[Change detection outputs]
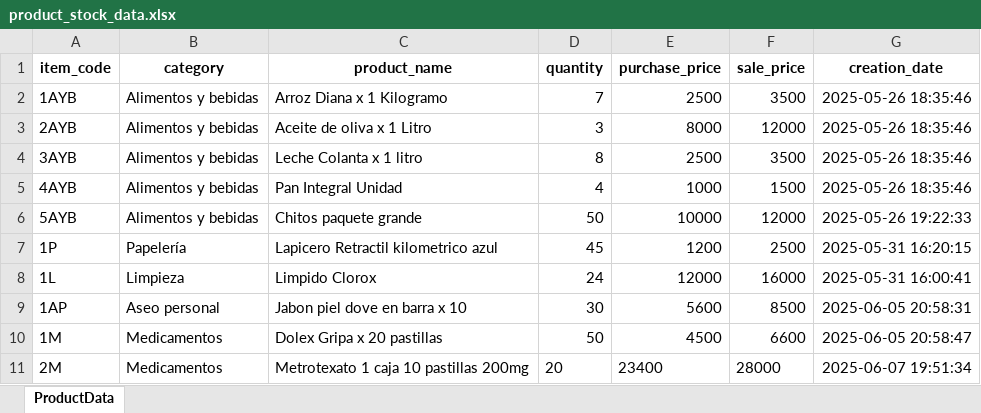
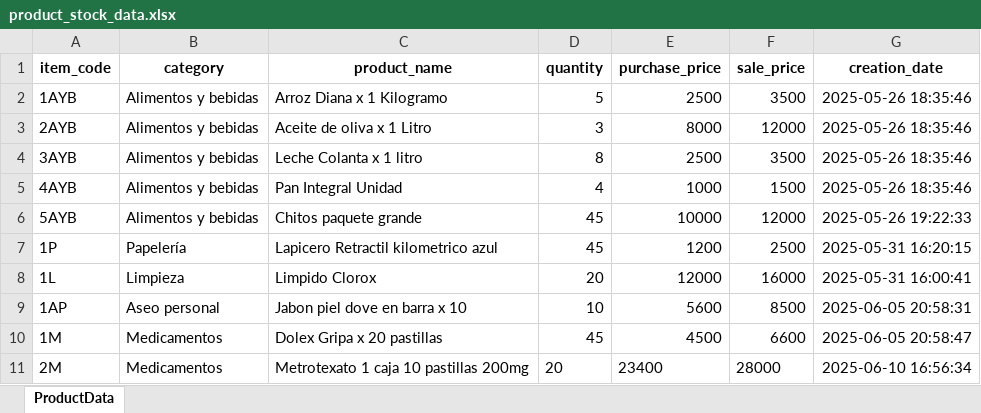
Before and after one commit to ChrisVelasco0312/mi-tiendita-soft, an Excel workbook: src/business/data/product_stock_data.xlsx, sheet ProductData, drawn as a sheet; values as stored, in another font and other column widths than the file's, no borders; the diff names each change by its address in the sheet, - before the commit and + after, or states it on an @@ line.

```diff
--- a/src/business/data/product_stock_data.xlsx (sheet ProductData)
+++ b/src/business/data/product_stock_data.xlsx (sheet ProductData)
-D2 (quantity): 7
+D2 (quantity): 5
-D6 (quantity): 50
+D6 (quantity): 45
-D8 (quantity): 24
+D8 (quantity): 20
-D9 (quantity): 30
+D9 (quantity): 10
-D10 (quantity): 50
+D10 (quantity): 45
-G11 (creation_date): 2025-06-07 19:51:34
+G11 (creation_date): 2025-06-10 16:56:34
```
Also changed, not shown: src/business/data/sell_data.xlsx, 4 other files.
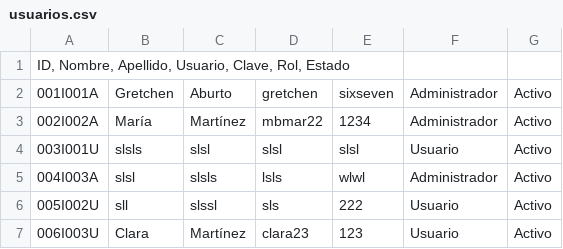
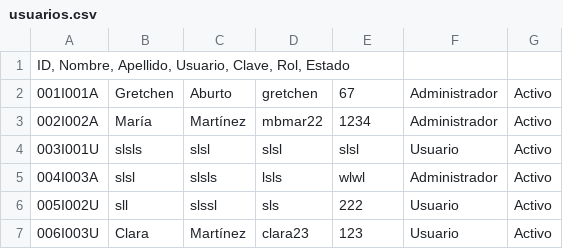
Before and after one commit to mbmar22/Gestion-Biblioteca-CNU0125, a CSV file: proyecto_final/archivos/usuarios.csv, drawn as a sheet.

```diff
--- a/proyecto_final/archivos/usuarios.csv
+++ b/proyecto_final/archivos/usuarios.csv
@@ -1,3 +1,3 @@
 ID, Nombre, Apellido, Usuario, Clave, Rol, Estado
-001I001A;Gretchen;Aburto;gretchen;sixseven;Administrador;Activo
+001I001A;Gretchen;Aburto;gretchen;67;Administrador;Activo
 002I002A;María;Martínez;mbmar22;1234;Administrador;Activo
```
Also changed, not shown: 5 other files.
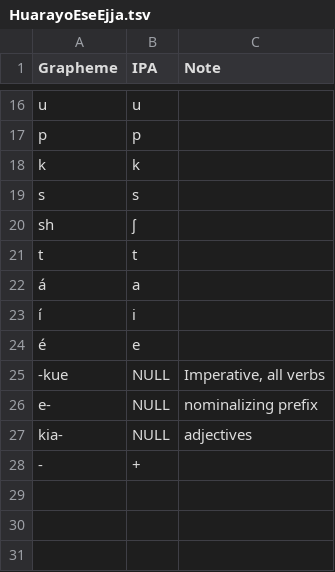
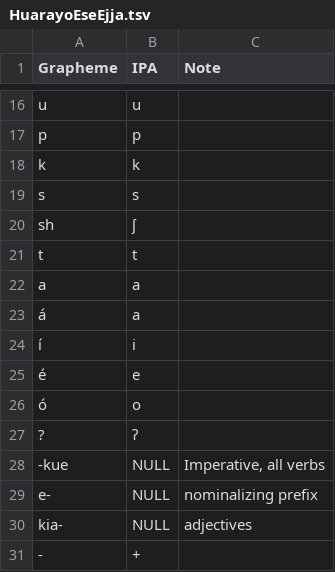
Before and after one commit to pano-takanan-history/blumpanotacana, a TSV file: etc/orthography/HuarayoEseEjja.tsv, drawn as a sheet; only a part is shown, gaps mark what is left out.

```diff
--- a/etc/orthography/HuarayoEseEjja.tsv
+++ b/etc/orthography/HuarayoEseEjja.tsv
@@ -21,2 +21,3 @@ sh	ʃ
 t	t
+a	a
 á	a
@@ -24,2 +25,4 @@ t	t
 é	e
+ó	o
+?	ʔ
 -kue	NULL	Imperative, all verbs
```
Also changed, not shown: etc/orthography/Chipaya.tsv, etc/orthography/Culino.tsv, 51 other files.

Problem requirements
Word for word, repeat the lines of data above, omitting every picture.

Result of the exercise
Before and after one commit to ChrisVelasco0312/mi-tiendita-soft, an Excel workbook: src/business/data/product_stock_data.xlsx, sheet ProductData, drawn as a sheet; values as stored, in another font and other column widths than the file's, no borders; the diff names each change by its address in the sheet, - before the commit and + after, or states it on an @@ line.

```diff
--- a/src/business/data/product_stock_data.xlsx (sheet ProductData)
+++ b/src/business/data/product_stock_data.xlsx (sheet ProductData)
-D2 (quantity): 7
+D2 (quantity): 5
-D6 (quantity): 50
+D6 (quantity): 45
-D8 (quantity): 24
+D8 (quantity): 20
-D9 (quantity): 30
+D9 (quantity): 10
-D10 (quantity): 50
+D10 (quantity): 45
-G11 (creation_date): 2025-06-07 19:51:34
+G11 (creation_date): 2025-06-10 16:56:34
```
Also changed, not shown: src/business/data/sell_data.xlsx, 4 other files.
Before and after one commit to mbmar22/Gestion-Biblioteca-CNU0125, a CSV file: proyecto_final/archivos/usuarios.csv, drawn as a sheet.

```diff
--- a/proyecto_final/archivos/usuarios.csv
+++ b/proyecto_final/archivos/usuarios.csv
@@ -1,3 +1,3 @@
 ID, Nombre, Apellido, Usuario, Clave, Rol, Estado
-001I001A;Gretchen;Aburto;gretchen;sixseven;Administrador;Activo
+001I001A;Gretchen;Aburto;gretchen;67;Administrador;Activo
 002I002A;María;Martínez;mbmar22;1234;Administrador;Activo
```
Also changed, not shown: 5 other files.
Before and after one commit to pano-takanan-history/blumpanotacana, a TSV file: etc/orthography/HuarayoEseEjja.tsv, drawn as a sheet; only a part is shown, gaps mark what is left out.

```diff
--- a/etc/orthography/HuarayoEseEjja.tsv
+++ b/etc/orthography/HuarayoEseEjja.tsv
@@ -21,2 +21,3 @@ sh	ʃ
 t	t
+a	a
 á	a
@@ -24,2 +25,4 @@ t	t
 é	e
+ó	o
+?	ʔ
 -kue	NULL	Imperative, all verbs
```
Also changed, not shown: etc/orthography/Chipaya.tsv, etc/orthography/Culino.tsv, 51 other files.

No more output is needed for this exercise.